Star Spangled #31 (April 1944) “Questions, Please” page 6, art by unidentified artist
The next issue of Star Spangled Comics had a very different Newsboy Legion story. No clear sign of Simon and Kirby here, neither in the splash or the story art. Nor is this the same artist that produced the story art from “The Lady of Linden Lane” I must admit that I have slighted this artist in the past. His more “cartoony” approach gives the impression that he could be considered an “anti-Simon & Kirby”. But it would be a mistake to dismiss this artist. Put aside any comparisons to Joe and Jack and I am sure the reader will see this is a rather interesting and talented artist. Sure his faces and figures are exaggerated but they are full of life. He makes good use of varying the point of view. He seems to purposely distort background scenery giving it an almost cubist look. This artist may be rather bizarre but he is definitely not boring. I will cover this artist in more detail in the next chapter of this serial post.
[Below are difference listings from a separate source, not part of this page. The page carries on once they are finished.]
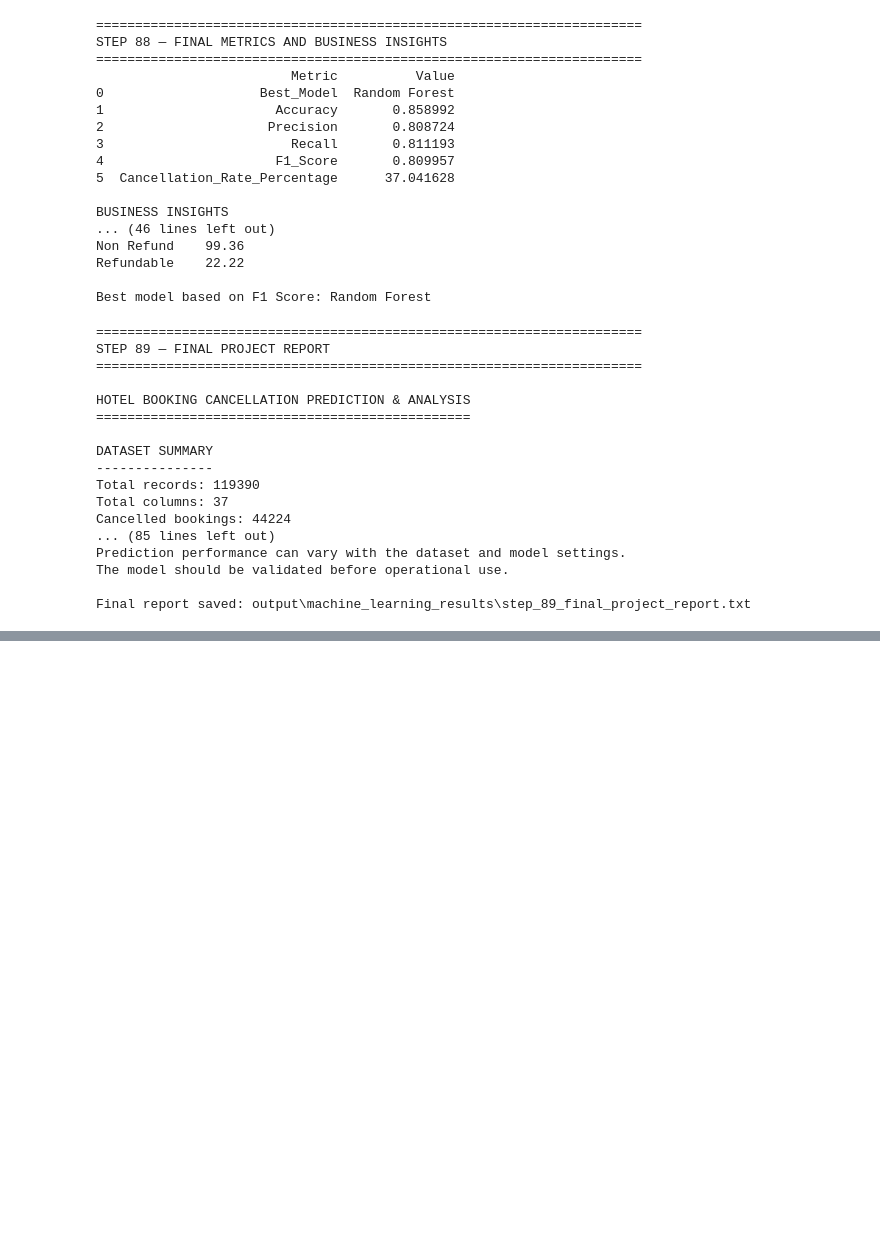
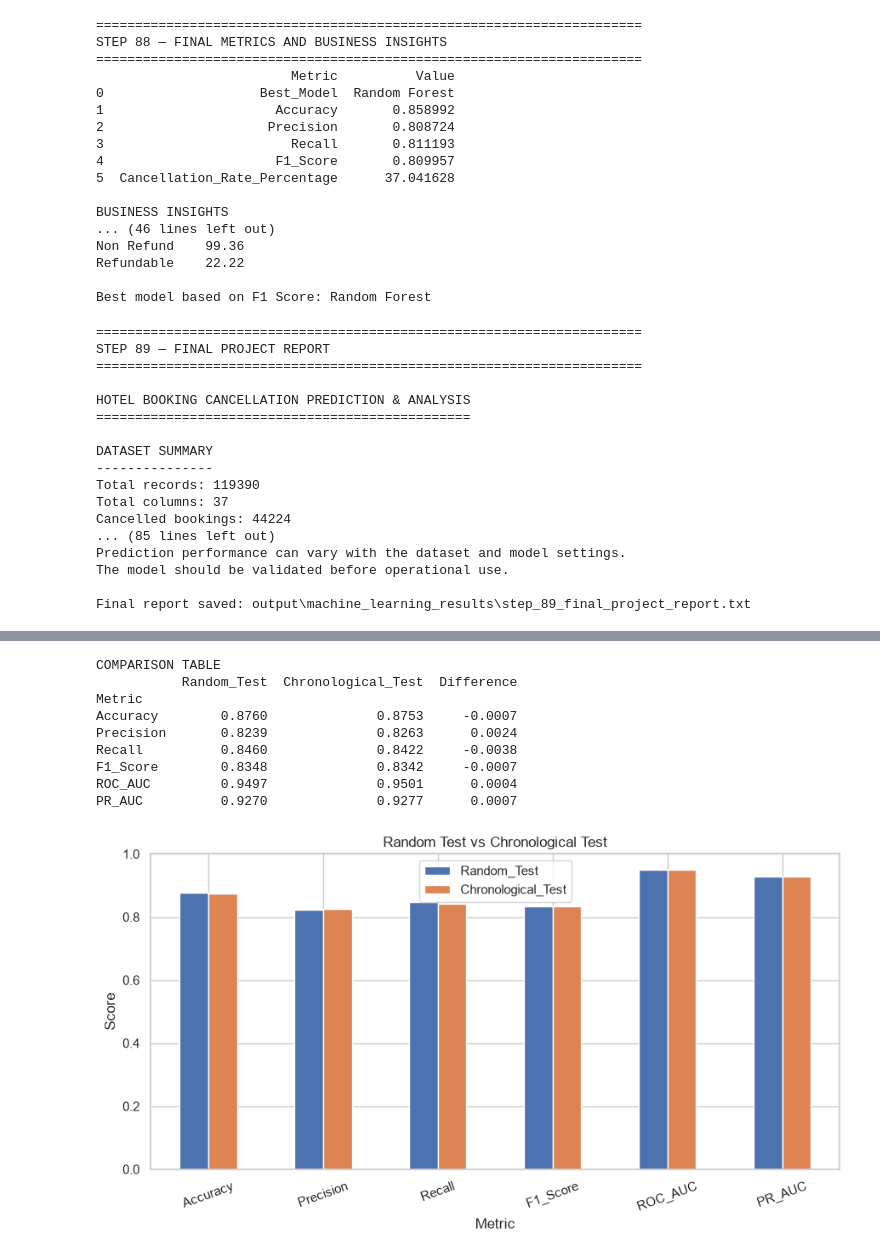
Before and after one commit to Vishwajeetsingh22/Hotel-Booking-Cancellation-Prediction, a Jupyter notebook: Machine Learning & Final Report.ipynb, the cells around one changed output, grey strips where cells are left out. Cells and saved outputs as stored; diff of their text form; code cells hidden in the pictures; blank space fills up the shorter version.

```diff
--- a/Machine Learning & Final Report.ipynb
+++ b/Machine Learning & Final Report.ipynb
@@ -940,0 +2409,80 @@ MEMBER 5 — STEPS 71–90 COMPLETED
+# %%
+# ============================================================
+# STEP 101 — FIX MISSING STEP 98 FILES
+# ============================================================
+
+import os
+import pandas as pd
+import matplotlib.pyplot as plt
+
+folder = os.path.join("output", "machine_learning_results")
+os.makedirs(folder, exist_ok=True)
+
+# Load saved metrics
+random_df = pd.read_csv(
+    os.path.join(folder, "step_93_tuned_test_metrics.csv")
+)
+
+time_df = pd.read_csv(
+    os.path.join(folder, "step_97_chronological_test_metrics.csv")
+)
+
+# Convert metric values to numeric, ignoring non-numeric rows
+random_df["Value"] = pd.to_numeric(
+    random_df["Value"], errors="coerce"
+)
+time_df["Value"] = pd.to_numeric(
+    time_df["Value"], errors="coerce"
+)
+
+random_df = random_df.dropna(subset=["Value"]).set_index("Metric")
+time_df = time_df.dropna(subset=["Value"]).set_index("Metric")
+
+# Keep only metrics available in both files
+common_metrics = random_df.index.intersection(time_df.index)
+
+comparison = pd.DataFrame({
+    "Random_Test": random_df.loc[common_metrics, "Value"],
+    "Chronological_Test": time_df.loc[common_metrics, "Value"]
+})
+
+comparison["Difference"] = (
+    comparison["Chronological_Test"] - comparison["Random_Test"]
+)
+
+print("COMPARISON TABLE")
+print(comparison.round(4))
+
+# Save the expected CSV filename
+csv_path = os.path.join(folder, "step_98_comparison.csv")
+comparison.to_csv(csv_path)
+
+# Save the expected chart filename
+ax = comparison[["Random_Test", "Chronological_Test"]].plot(
+    kind="bar", figsize=(9, 5)
+)
+ax.set_title("Random Test vs Chronological Test")
+ax.set_ylabel("Score")
+ax.set_ylim(0, 1)
+plt.xticks(rotation=20)
+plt.tight_layout()
+
+chart_path = os.path.join(folder, "step_98_comparison.png")
+plt.savefig(chart_path, dpi=300, bbox_inches="tight")
+plt.show()
+plt.close()
+
+print("\nCSV exists:", os.path.isfile(csv_path))
+print("Chart exists:", os.path.isfile(chart_path))
+print("STEP 101 COMPLETED")
+# %% [output]
+COMPARISON TABLE
+           Random_Test  Chronological_Test  Difference
+Metric
+Accuracy        0.8760              0.8753     -0.0007
+Precision       0.8239              0.8263      0.0024
+Recall          0.8460              0.8422     -0.0038
+F1_Score        0.8348              0.8342     -0.0007
+ROC_AUC         0.9497              0.9501      0.0004
+PR_AUC          0.9270              0.9277      0.0007
+[figure, added]
```
Also changed, not shown: parts of 16 cells of this notebook, 8 other files.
But who is this artist? In the past I, and at least some others, have thought this was Gil Kane. Now I attributing “The Lady of Linden Lane” to Gil Kane but is there any other reason to reject Kane as the replacement artist for “Questions, Please” and other Newsboy Legion stories? Actually there is. Gil Kane went into the army shortly after his 18th birthday and he spent 19 months in service. Since he was born on April 6, 1926 that would mean he was in the army sometime about April or May 1944. However, as we will see in the next chapter, this replacement artist would provide work up to Star Spangled #49 (October 1945). This is well into the time that Kane was doing military service. Unlike Simon and Kirby, I doubt that DC would consider the replacement artist important enough to provide an inventory of works to use while he was gone. So it can be said with good confidence that Gil Kane was not the primary Simon and Kirby replacement artist.
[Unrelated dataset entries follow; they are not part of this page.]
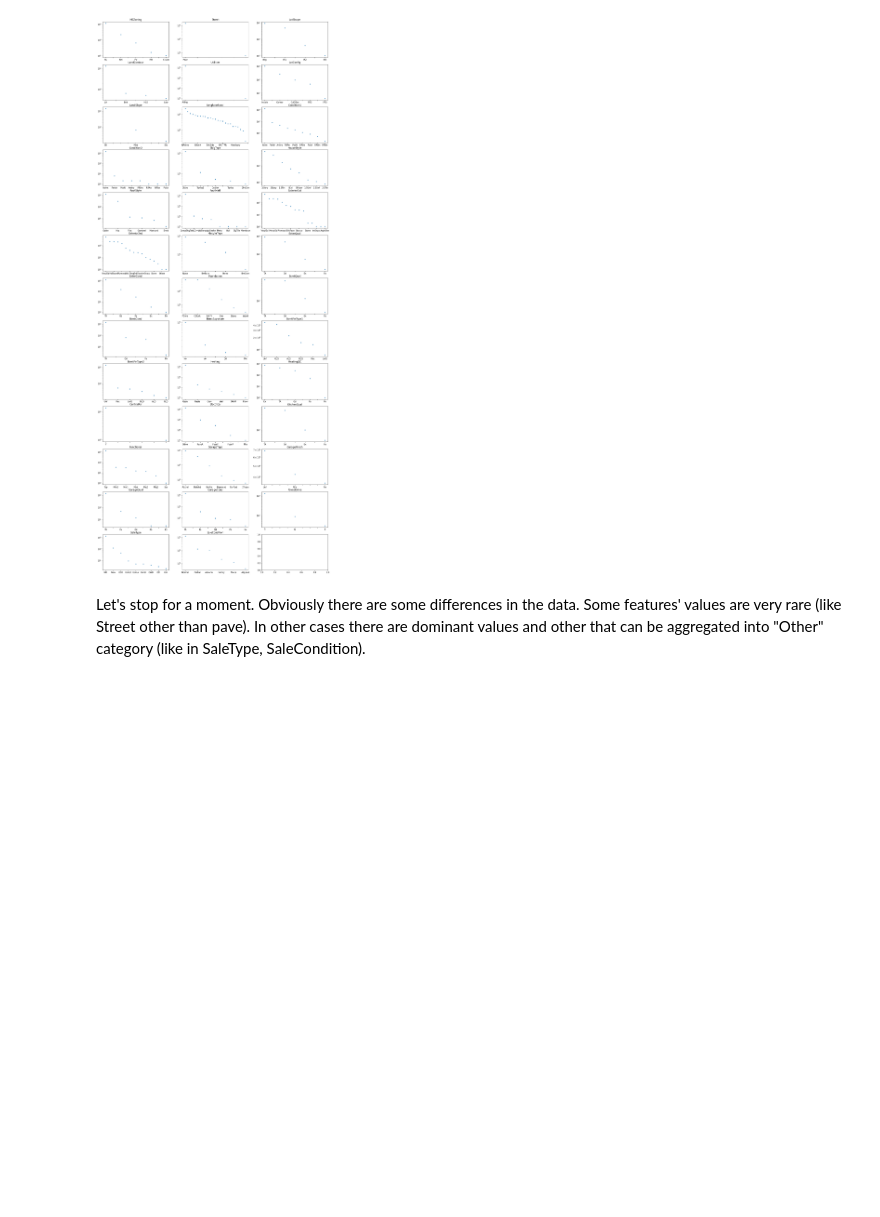
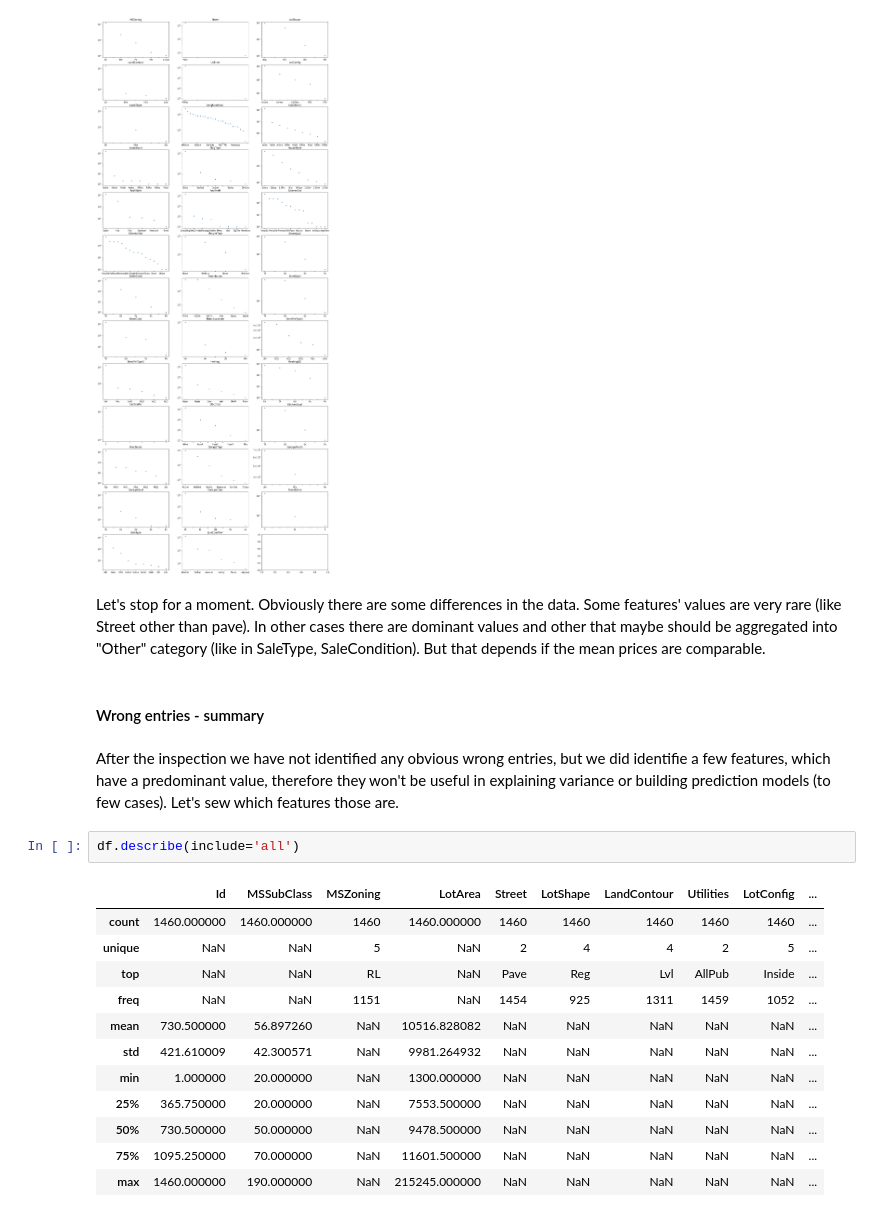
Before and after one commit to patrycja-naumczyk/Kaggle_housePrice, a Jupyter notebook: EDA1.ipynb, the cells around one changed output. Drawn from its saved outputs; the diff is of its cells as text; blank space fills up the shorter version.

Commit message:
Detecting numeric/ordinal/categorical variables with too low variance in values to account for overall model variance

```diff
--- a/EDA1.ipynb
+++ b/EDA1.ipynb
@@ -294,4 +293,23 @@ plt.show()
 # %% [output]
 [figure]
 # %% [markdown]
-Let's stop for a moment. Obviously there are some differences in the data. Some features' values are very rare (like Street other than pave). In other cases there are dominant values and other that can be aggregated into "Other" category (like in SaleType, SaleCondition).
+Let's stop for a moment. Obviously there are some differences in the data. Some features' values are very rare (like Street other than pave). In other cases there are dominant values and other that maybe should be aggregated into "Other" category (like in SaleType, SaleCondition). But that depends if the mean prices are comparable.
+# %% [markdown]
+#### Wrong entries - summary
+# %% [markdown]
+After the inspection we have not identified any obvious wrong entries, but we did identifie a few features, which have a predominant value, therefore they won't be useful in explaining variance or building prediction models (to few cases). Let's sew which features those are.
+# %%
+df.describe(include='all')
+# %% [output]
+|  | Id | MSSubClass | MSZoning | LotArea | Street | LotShape | LandContour | Utilities | LotConfig | ... |
+| count | 1460.000000 | 1460.000000 | 1460 | 1460.000000 | 1460 | 1460 | 1460 | 1460 | 1460 | ... |
+| unique | NaN | NaN | 5 | NaN | 2 | 4 | 4 | 2 | 5 | ... |
+| top | NaN | NaN | RL | NaN | Pave | Reg | Lvl | AllPub | Inside | ... |
+| freq | NaN | NaN | 1151 | NaN | 1454 | 925 | 1311 | 1459 | 1052 | ... |
+| mean | 730.500000 | 56.897260 | NaN | 10516.828082 | NaN | NaN | NaN | NaN | NaN | ... |
+| std | 421.610009 | 42.300571 | NaN | 9981.264932 | NaN | NaN | NaN | NaN | NaN | ... |
+| min | 1.000000 | 20.000000 | NaN | 1300.000000 | NaN | NaN | NaN | NaN | NaN | ... |
+| 25% | 365.750000 | 20.000000 | NaN | 7553.500000 | NaN | NaN | NaN | NaN | NaN | ... |
+| 50% | 730.500000 | 50.000000 | NaN | 9478.500000 | NaN | NaN | NaN | NaN | NaN | ... |
+| 75% | 1095.250000 | 70.000000 | NaN | 11601.500000 | NaN | NaN | NaN | NaN | NaN | ... |
+| max | 1460.000000 | 190.000000 | NaN | 215245.000000 | NaN | NaN | NaN | NaN | NaN | ... |
```
Also changed, not shown: parts of 19 cells of this notebook.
But what about Joe Simon’s suggestion of the Cazeneuve brothers? I prefer to put off trying to answer that question until the next chapter where I will review more of the primary replacement artist’s Newsboy Legion work.